(Task item): From the entries below, pull out each line where "section" appears.

[Records from a collection]
──────────

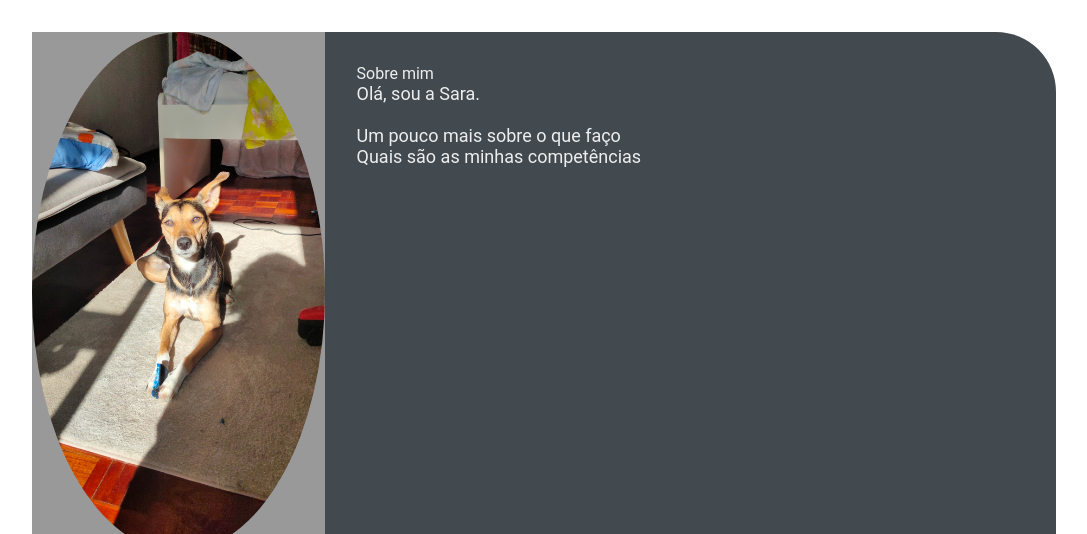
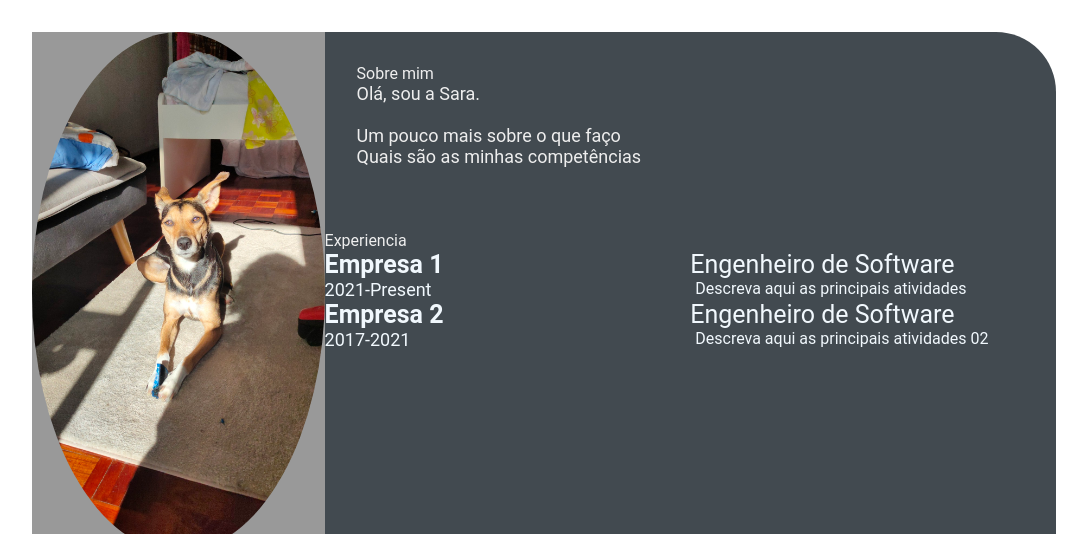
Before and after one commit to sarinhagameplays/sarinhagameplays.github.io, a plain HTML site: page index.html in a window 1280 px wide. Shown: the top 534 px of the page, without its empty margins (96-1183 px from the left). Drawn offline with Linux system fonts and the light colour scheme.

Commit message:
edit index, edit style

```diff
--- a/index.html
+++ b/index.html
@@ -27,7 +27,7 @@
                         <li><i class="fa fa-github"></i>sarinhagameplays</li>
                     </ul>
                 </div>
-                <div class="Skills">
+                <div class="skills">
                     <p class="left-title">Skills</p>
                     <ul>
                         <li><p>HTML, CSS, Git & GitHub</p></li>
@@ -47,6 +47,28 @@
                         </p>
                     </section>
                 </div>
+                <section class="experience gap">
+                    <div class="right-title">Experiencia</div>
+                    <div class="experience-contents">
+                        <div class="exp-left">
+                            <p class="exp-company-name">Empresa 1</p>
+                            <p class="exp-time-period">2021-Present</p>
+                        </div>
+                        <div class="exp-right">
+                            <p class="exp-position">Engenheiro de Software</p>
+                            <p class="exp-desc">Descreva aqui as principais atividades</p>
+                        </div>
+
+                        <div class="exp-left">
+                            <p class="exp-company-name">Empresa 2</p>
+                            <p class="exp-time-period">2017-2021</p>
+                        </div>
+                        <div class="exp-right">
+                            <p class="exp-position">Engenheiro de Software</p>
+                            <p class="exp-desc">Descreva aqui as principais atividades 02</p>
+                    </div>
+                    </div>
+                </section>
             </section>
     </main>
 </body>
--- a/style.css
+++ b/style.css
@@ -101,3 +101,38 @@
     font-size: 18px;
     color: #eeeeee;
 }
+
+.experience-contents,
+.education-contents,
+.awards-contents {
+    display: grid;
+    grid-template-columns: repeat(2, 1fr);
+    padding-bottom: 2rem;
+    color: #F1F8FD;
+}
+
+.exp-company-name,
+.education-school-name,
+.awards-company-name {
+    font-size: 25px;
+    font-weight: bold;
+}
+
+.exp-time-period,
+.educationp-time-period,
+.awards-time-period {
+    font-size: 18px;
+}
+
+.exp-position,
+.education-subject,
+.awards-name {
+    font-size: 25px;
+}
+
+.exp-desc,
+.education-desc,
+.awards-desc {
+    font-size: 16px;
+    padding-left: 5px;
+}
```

──────────

(Exercise result):
                     </section>
+                <section class="experience gap">
+                </section>
             </section>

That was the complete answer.